Thumb Pain Treatment

Basically, the treatment is based upon thumb pain causes and severity of the symptoms. When the pain is minor, then resting the thumb and wrist by avoiding repetitive movements is helpful. In cases of fractured bones or dislocated bones, one needs to use a splint to provide adequate support to the affected joints and ensure faster healing. In other cases like carpal tunnel syndrome, tendonitis, arthritis, doctors recommend use of splint only during the night.

For a temporary relief from a moderate thumb joint pain, anti-inflammatory medicines are prescribed. When a thumb tendon pain and swelling becomes severe, corticosteroid injections are administered to reduce them. As the thumb pain and swelling go down, physical therapy helps a lot in restoring the normal functioning of the sensitive joint.
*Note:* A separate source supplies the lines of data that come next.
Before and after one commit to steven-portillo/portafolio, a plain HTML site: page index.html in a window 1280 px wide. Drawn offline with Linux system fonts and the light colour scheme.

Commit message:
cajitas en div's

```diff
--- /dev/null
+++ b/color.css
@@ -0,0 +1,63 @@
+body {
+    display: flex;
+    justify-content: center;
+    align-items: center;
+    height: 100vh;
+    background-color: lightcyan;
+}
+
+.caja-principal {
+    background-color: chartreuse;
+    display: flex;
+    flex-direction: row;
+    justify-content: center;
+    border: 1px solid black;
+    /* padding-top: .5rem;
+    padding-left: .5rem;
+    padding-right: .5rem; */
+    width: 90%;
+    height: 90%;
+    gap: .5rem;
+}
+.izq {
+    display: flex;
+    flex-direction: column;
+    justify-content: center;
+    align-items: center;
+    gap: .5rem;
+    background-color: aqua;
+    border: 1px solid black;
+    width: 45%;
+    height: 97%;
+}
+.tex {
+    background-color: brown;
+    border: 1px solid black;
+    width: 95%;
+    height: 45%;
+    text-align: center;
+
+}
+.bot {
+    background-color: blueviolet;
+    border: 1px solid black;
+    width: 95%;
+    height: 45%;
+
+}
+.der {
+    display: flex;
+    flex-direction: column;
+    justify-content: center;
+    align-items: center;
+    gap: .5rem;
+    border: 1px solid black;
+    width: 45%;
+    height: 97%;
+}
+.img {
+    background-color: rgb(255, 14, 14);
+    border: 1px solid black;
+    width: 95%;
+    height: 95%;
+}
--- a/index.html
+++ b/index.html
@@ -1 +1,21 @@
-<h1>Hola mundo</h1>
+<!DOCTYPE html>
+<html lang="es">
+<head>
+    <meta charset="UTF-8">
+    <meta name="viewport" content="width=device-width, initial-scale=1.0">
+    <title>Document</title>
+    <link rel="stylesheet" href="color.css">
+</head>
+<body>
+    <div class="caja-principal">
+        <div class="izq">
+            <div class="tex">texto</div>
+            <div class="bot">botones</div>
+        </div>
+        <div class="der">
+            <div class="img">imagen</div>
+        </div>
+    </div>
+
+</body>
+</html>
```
People suffering from tendinitis, arthritis or osteoarthritis find it highly beneficial, as it reduces the stiffness and weakness of the joint and add strength and flexibility.

If non surgical methods of treatment fail to cure thumb pain, then the damaged joint is repaired by surgical means. There are various types of surgeries that are performed for thumb pain treatment and it depends on the underlying cause. In a surgical treatment for arthritis, two adjoining bones are often fused together in order to enhance the stability of the joint. If the joint is badly damaged due to osteoarthritis, then joint replacement surgery is done. In carpal tunnel syndrome, the entrapped nerve is often released surgically. For De Quervain's tendinitis, surgery is used to make sufficient room for the irritated nerve. After a surgical treatment, the affected hand is kept in splint or cast for around 6 weeks. It is followed by a rehabilitation program with the help of physical therapy, so that the thumb can regain its strength and mobility.

As the causes of thumb pain can badly affect your normal life activities, you must not ignore this problem for a long time. In the first two days, you can try out home treatments like application of ice pack or heating pad on the painful site. However, if it does not improve with this, then visit a doctor for further treatment.
By Bidisha Mukherjee
Published: 9/3/2010
Have Something to Say?